When the city of Monstropolis relies on children’s screams for power, a little girl who finds monsters more funny than fearsome turns out to be a blessing in disguise. Monsters, Inc. stars Mike and Sully have a hard time keeping track of the girl named Boo, but realize her laughter isn’t just more powerful than screams, but strong enough to cause massive power outages. Since Boo has spent most of her time in the movie giggling, why don’t ALL her laughs have that same effect? The filmmakers admitted the inconsistency, explaining that it posed too many challenges if they followed the rule from beginning to end, and were forced to ignore it.
A Bug’s Life
In the world of A Bug’s Life, a single bird is a terrifying monster. The movie’s hero Flik decides to use that fact to his advantage, building a mechanical bird to scare off a threat to his anthill. The plan starts with an ingenious way of creating a blueprint: cut the bird out of a leaf, and lift it to the desired size. Unfortunately, that’s not how shadows work. If the light source was a nearby lamp, then moving the leaf a few feet would matter. But even in a world where bugs can talk, the sun is still 93 million miles from Earth.
When a magical ice-sorceress is one of you story’s main characters, it’s safe to expect some far-fetched twists. But one flaw in Disney’s Frozen is too glaring for even fans to overlook. When Anna and Hans share their first song together, a lighthouse adds an even more romantic twist, lighting up the pair’s silhouettes on the sail of a nearby ship. What’s impossible to miss is the feet of their shadows somehow hovering in midair, instead of on top of the walkway they’re standing on. The dream-like dance fits the fantasy story, but including such an eye-catching error is an odd choice.

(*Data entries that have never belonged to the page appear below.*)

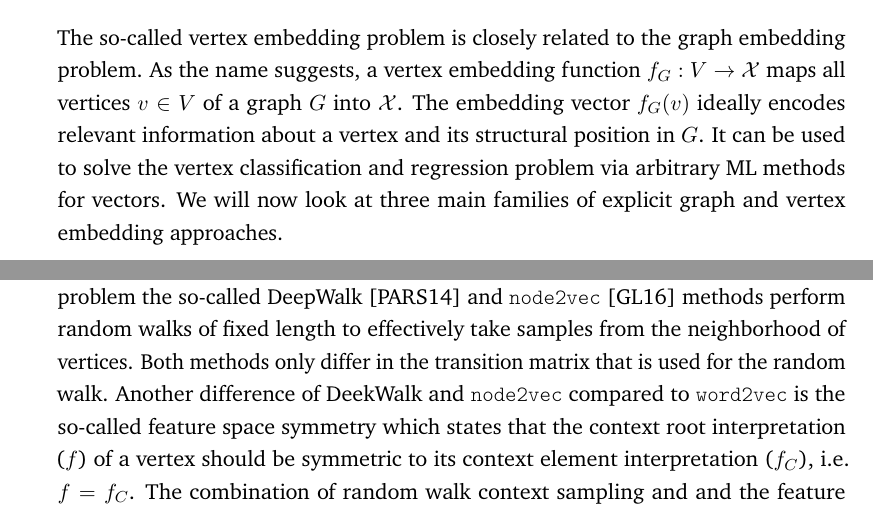
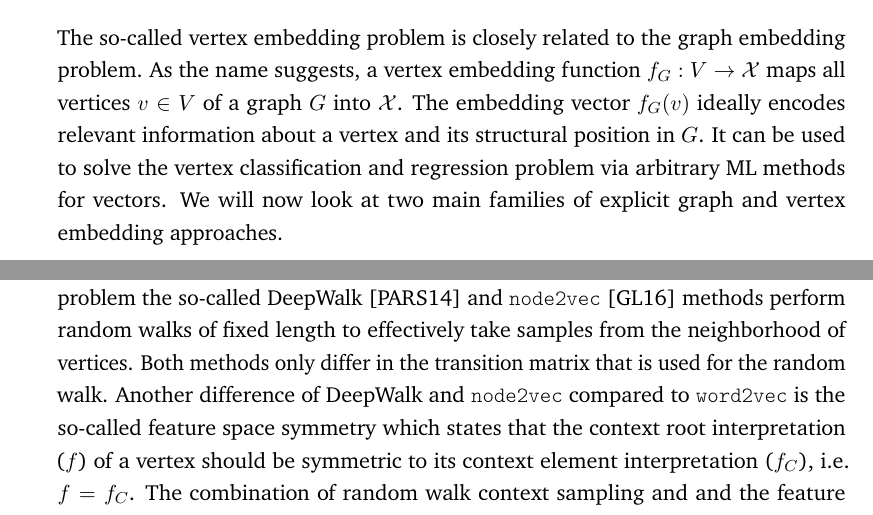
Before and after one commit to Cortys/master-thesis, a LaTeX thesis (thesis/main.tex, which reads thesis/content/chapter-related-work.tex): two parts of pages 16 and 18 of 37, joined at a grey line, cut so that both start at the same text. Compiled offline with pdfLaTeX.

Commit message:
leave out matrix factorization for now
probably not relevant for chapter 3

```diff
--- a/thesis/content/chapter-related-work.tex
+++ b/thesis/content/chapter-related-work.tex
@@ -193,7 +193,7 @@ The so-called vertex embedding problem is closely related to the graph embedding
 As the name suggests, a \textit{vertex embedding function} $f_G: V \to \mathcal{X}$ maps all vertices $v \in V$ of a graph $G$ into $\mathcal{X}$.
 The embedding vector $f_G(v)$ ideally encodes relevant information about a vertex and its structural position in $G$.
 It can be used to solve the vertex classification and regression problem via arbitrary \ac{ml} methods for vectors.
-We will now look at three main families of explicit graph and vertex embedding approaches.
+We will now look at two main families of explicit graph and vertex embedding approaches.
 
 \subsubsection{Fingerprint embeddings}
 
@@ -232,7 +230,7 @@ Skip-gram embeddings can be  na{\"\i}vely extended to graphs by realizing that \
 The problem with this na{\"\i}ve extension is that the sizes of $k$-neighborhoods in arbitrary graphs can be much larger and often tend to grow exponentially with $k$.
 To deal with this computational problem the so-called DeepWalk~\cite{Perozzi2014} and \texttt{node2vec}~\cite{Grover2016} methods perform random walks of fixed length to effectively take samples from the neighborhood of vertices.
 Both methods only differ in the transition matrix that is used for the random walk.
-Another difference of DeekWalk and \texttt{node2vec} compared to \texttt{word2vec} is the so-called \textit{feature space symmetry} which states that the context root interpretation ($f$) of a vertex should be symmetric to its context element interpretation ($f_C$), i.e.\ $f = f_C$.
+Another difference of DeepWalk and \texttt{node2vec} compared to \texttt{word2vec} is the so-called \textit{feature space symmetry} which states that the context root interpretation ($f$) of a vertex should be symmetric to its context element interpretation ($f_C$), i.e.\ $f = f_C$.
 The combination of random walk context sampling and and the feature space symmetry assumption can be used to compute vertex embeddings even for very large graphs.
 
 \paragraph{Graph embeddings}
```
Also changed, not shown: thesis/content/chapter-related-work.tex (4 more changed lines), 1 other file.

Video game fans know that a good shooter can make hours fly by like minutes, but in Wreck-it Ralph, that idea was pushed a bit too far. When Ralph decides to jump games and suit up for the futuristic shooter “Hero’s Duty”, he gets thrown into combat as soon as the arcade opens for business. When he singlehandedly delivers a game over for the player, Ralph climbs the game’s tower to claim his own gold medal. Before the soldiers have time to reset for the next round, they’re informed that “the arcade has closed”. It’s possible the movie is set in the shortest business day in history, but we think some flawed pacing is to blame.
Pixar’s tale of retired superheroes makes it clear that the events of The Incredibles are set in an alternate version of the 1960s, with the golden age of heroes having ended many years before. Mr. Incredible didn’t give up the job willingly, judging by the old newspaper clippings he keeps in his office, highlighting his past adventures – and apparently, one from the future. When Bob considers returning to his former career, one of the yellowed front pages shows a date of September 16, 2002 – a day roughly 40 years ahead of the movie’s timeline.

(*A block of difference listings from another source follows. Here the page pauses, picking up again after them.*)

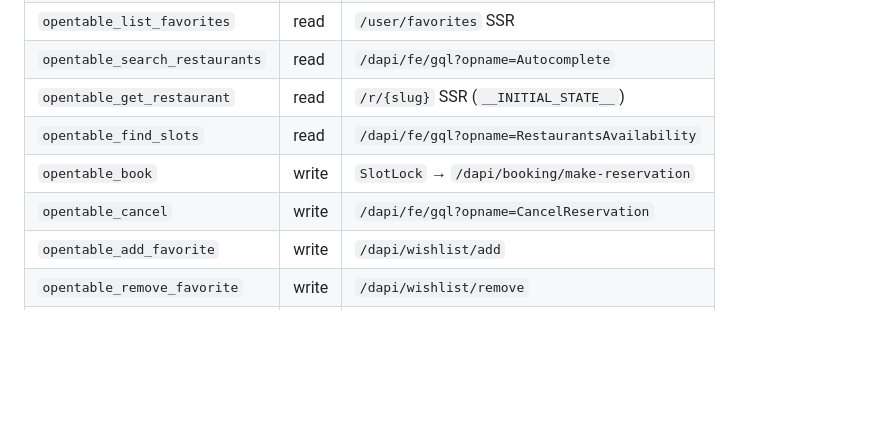
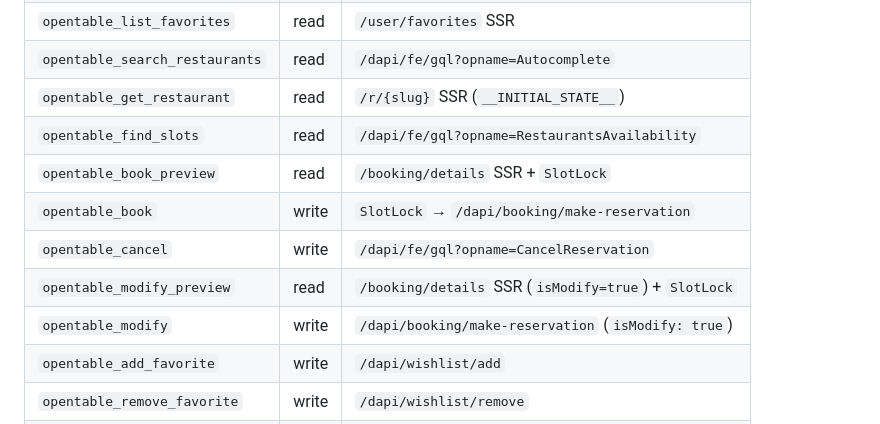
Before and after one commit to chrischall/opentable-mcp, a Markdown page: README.md, the part around the change. GitHub-like rendering; blank space fills up the shorter version.

Commit message:
docs: complete the README tool table (book/modify preview rows) (#165)
Follow-up to #162, which merged before this landed.

The regenerated review round on #163 flagged three rows the tool table
never had — `opentable_book_preview`, `opentable_modify_preview` and
`opentable_modify` — pre-existing drift rather than something #162
introduced.

Fixed rather than ticked: README and `manifest.json` now agree exactly
at **14 tools each**, with no additions or omissions on either side.

Closes #163

```diff
--- a/README.md
+++ b/README.md
@@ -30,8 +30,11 @@ No cookie-pasting. No cycletls. No Playwright. Just your own browser, acting on
 | `opentable_search_restaurants` | read | `/dapi/fe/gql?opname=Autocomplete` |
 | `opentable_get_restaurant` | read | `/r/{slug}` SSR (`__INITIAL_STATE__`) |
 | `opentable_find_slots` | read | `/dapi/fe/gql?opname=RestaurantsAvailability` |
+| `opentable_book_preview` | read | `/booking/details` SSR + `SlotLock` |
 | `opentable_book` | write | `SlotLock` → `/dapi/booking/make-reservation` |
 | `opentable_cancel` | write | `/dapi/fe/gql?opname=CancelReservation` |
+| `opentable_modify_preview` | read | `/booking/details` SSR (`isModify=true`) + `SlotLock` |
+| `opentable_modify` | write | `/dapi/booking/make-reservation` (`isModify: true`) |
 | `opentable_add_favorite` | write | `/dapi/wishlist/add` |
 | `opentable_remove_favorite` | write | `/dapi/wishlist/remove` |
 | `opentable_healthcheck` | read | `/robots.txt` (bridge probe) |
```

There’s no point in calling out the impossible story beats of Tarzan, since talking animals, and a human who can move and fight like an ape are obviously fantasy. But it’s the English explorers who offer the biggest error in the movie. When Tarzan and his family are discovered by Jane and her father, they believe he is so important, that Queen Victoria, Charles Darwin, and even author Rudyard Kipling. It’s true that a leading mind on evolution and the author of “The Jungle Book” would want to meet Tarzan, but when Darwin died in 1882, Kipling was only a 17 year-old boy writing for newspapers in India, a decade away from publishing his famous book.
So what do you think of our list? Did we miss any of your favorite errors or mistakes in Disney films? Let us know in our comment section and don’t forget to subscribe to our YouTube channel for more videos like this one!